You can't talk about the history of hot rodding without sliding over to the topic of World War II fighter planes. The guys who lit the fuse for the hot rod explosion in the late '40s were, in many cases, returning vets. Some of them came home to cars they'd left behind when they shipped overseas; others got their first taste of high performance during the war working on, or flying, P-51 Mustangs, F6F Hellcats, P-40 Warhawks, and other hot rods of the sky.

Don Bunch has always had a taste for old planes as well as for old cars, and got his son Mike hooked on hot rods at an early age by taking him to local shows, and, as Mike puts it today, "raising me in a '32 Ford." Mike still remembers their father-and-son trip across the country to the L.A. Roadsters Show in Pomona, California, in the late '80s.

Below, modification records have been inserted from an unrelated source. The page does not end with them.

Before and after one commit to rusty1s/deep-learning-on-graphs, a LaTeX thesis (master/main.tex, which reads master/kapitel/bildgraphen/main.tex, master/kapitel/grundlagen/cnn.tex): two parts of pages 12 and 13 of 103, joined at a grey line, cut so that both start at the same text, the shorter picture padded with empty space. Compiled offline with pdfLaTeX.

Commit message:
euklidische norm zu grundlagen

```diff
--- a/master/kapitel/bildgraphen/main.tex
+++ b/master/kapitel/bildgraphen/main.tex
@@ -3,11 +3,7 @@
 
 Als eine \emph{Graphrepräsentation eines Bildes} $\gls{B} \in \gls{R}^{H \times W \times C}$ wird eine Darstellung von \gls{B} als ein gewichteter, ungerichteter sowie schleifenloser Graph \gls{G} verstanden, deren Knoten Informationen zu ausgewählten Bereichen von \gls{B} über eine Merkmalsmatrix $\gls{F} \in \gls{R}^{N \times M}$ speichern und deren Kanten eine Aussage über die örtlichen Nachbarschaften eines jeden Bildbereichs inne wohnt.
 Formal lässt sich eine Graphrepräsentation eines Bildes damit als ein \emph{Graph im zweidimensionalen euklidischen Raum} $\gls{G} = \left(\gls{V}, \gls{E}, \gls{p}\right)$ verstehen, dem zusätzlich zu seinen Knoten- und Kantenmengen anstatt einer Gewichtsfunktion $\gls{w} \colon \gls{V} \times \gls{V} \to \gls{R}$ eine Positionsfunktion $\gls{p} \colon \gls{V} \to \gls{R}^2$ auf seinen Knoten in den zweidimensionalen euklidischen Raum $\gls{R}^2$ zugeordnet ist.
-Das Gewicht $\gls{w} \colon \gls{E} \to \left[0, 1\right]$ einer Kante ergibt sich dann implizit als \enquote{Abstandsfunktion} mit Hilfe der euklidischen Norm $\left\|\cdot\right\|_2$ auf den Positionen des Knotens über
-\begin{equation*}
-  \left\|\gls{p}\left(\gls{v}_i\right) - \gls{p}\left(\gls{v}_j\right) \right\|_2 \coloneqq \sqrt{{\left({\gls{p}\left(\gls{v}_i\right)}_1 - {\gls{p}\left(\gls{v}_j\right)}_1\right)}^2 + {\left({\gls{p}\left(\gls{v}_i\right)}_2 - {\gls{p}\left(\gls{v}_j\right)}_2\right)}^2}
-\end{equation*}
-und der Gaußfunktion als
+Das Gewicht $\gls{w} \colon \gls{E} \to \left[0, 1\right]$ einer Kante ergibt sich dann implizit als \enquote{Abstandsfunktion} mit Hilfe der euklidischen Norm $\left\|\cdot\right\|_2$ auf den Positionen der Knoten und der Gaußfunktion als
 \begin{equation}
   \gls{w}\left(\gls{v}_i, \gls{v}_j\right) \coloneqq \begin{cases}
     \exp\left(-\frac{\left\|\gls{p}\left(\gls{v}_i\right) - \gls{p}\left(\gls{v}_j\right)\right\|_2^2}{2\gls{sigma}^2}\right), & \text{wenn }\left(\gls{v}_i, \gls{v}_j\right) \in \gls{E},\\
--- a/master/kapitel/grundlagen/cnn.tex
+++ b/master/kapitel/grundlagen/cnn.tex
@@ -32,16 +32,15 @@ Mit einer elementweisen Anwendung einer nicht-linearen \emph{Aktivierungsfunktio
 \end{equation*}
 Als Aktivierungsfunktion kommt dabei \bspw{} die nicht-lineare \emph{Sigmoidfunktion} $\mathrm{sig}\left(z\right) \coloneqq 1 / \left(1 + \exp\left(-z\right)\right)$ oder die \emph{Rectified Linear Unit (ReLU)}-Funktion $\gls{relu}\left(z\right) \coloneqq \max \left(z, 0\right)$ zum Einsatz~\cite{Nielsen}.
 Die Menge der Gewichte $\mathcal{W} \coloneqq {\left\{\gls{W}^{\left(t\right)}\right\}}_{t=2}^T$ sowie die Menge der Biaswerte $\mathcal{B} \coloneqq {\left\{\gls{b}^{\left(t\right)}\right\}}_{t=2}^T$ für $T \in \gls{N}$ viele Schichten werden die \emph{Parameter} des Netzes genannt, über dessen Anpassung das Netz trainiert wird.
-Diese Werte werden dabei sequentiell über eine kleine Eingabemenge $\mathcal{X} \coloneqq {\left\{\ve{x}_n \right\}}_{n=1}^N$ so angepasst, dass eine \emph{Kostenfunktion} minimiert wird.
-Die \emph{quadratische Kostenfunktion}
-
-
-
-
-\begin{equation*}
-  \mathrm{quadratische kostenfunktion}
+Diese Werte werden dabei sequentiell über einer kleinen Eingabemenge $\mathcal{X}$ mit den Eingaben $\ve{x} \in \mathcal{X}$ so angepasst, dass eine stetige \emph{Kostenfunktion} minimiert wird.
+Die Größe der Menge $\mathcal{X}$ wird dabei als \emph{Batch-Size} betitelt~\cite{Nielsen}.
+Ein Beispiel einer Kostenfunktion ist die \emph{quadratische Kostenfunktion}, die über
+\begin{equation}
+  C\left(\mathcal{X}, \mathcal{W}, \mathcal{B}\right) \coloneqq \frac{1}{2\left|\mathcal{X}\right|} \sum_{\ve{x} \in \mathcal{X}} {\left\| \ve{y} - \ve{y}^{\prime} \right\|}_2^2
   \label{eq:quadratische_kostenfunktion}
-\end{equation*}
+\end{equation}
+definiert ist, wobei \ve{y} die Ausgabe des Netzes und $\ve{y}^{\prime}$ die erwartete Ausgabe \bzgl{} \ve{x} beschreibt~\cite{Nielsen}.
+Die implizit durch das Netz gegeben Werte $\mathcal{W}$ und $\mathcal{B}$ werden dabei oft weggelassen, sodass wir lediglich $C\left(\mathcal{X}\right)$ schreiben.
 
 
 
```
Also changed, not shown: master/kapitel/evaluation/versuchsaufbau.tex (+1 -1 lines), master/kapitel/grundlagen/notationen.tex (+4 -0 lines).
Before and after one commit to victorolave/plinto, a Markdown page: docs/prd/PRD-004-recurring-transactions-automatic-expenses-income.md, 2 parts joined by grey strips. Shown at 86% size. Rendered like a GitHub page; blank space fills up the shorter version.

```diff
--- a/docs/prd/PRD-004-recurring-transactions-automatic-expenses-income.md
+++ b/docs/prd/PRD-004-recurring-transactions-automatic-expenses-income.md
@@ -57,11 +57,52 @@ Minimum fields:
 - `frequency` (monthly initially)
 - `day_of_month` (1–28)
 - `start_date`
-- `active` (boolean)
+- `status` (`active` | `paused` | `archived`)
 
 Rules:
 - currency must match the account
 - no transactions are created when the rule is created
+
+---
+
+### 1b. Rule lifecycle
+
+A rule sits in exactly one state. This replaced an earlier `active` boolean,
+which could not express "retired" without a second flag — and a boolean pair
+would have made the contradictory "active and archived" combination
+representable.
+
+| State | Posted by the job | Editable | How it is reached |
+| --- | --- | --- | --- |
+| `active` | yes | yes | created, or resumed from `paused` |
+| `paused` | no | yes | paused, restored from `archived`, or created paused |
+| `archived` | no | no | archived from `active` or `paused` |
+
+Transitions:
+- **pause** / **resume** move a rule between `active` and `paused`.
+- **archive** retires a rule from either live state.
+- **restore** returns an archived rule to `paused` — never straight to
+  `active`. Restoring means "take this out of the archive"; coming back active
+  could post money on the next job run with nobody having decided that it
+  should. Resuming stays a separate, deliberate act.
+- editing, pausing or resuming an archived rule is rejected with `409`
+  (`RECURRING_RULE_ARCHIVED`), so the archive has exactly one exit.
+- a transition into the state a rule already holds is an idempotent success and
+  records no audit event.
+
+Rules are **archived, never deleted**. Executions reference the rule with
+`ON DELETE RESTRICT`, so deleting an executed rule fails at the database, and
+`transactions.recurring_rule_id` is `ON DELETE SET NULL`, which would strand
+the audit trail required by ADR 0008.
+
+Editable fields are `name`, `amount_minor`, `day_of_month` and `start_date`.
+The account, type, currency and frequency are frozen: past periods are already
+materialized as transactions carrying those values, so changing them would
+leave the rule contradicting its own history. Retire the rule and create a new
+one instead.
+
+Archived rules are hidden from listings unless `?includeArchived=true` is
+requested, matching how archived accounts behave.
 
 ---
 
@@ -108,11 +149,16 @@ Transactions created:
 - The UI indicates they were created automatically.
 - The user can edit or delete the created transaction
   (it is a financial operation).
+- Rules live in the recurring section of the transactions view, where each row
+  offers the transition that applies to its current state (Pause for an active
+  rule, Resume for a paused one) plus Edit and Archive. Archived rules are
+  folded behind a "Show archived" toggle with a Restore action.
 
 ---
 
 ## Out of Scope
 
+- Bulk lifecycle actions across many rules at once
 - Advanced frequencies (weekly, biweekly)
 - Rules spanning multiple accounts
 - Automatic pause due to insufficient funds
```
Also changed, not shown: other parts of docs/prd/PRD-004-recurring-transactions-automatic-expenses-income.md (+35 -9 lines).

"I decided then and there that one day I would build my dream car-obviously a '32-and take it to that show."

"One day" began in 2005, when Mike talked to Mike Rutter, owner of Rutterz Rodz in Bristol, Tennessee, about building the hot rod that he'd been thinking about for so long. For Rutter, the project was a perfect fit for his taste and talent. He told us, "We wanted to build a correct-looking '32 Ford that would concentrate on the styling characteristics that the owner was looking for, incorporating some modern conveniences in a car with a look that would withstand time."

The finished car features all top-shelf components, starting with a Dearborn Deuce convertible body with added steel fenders mounted on a '32 frame from Alloway's Hot Rod Shop in Louisville, Tennessee. The mill is an out-of-the-box 383 small-block with three twos, polished and dressed up and rated at 425 horses. Paul Atkins in Cullman, Alabama, designed and fabricated the custom interior. Inside and out, it's got the edgy attitude of a traditional rod along with the artful elegance of a vintage classic.

Mike nicknamed the car Warhawk, after the Curtiss P-40 Warhawk, one of the toughest fighter planes of World War II, and the name choice pays tribute to his father's interest in aircraft. Clay Cook created some cool Warhawk medallions for the grille shell, seatback, and speedometer face. The state of Tennessee provided the appropriate plate.

Warhawk was finished 11 days before the 2006 L.A. Roadsters Show, leaving Mike just enough time to get the car to Pomona to carry out the decision he had made almost 20 years earlier. A month later, it was a Rod & Custom Top 10 pick at Goodguys in Indy, and a Street Rod of the Year finalist in Columbus. These photos were shot in its home state, hours after it won the Nashville Nationals award for exactly what it is: One Fine Deuce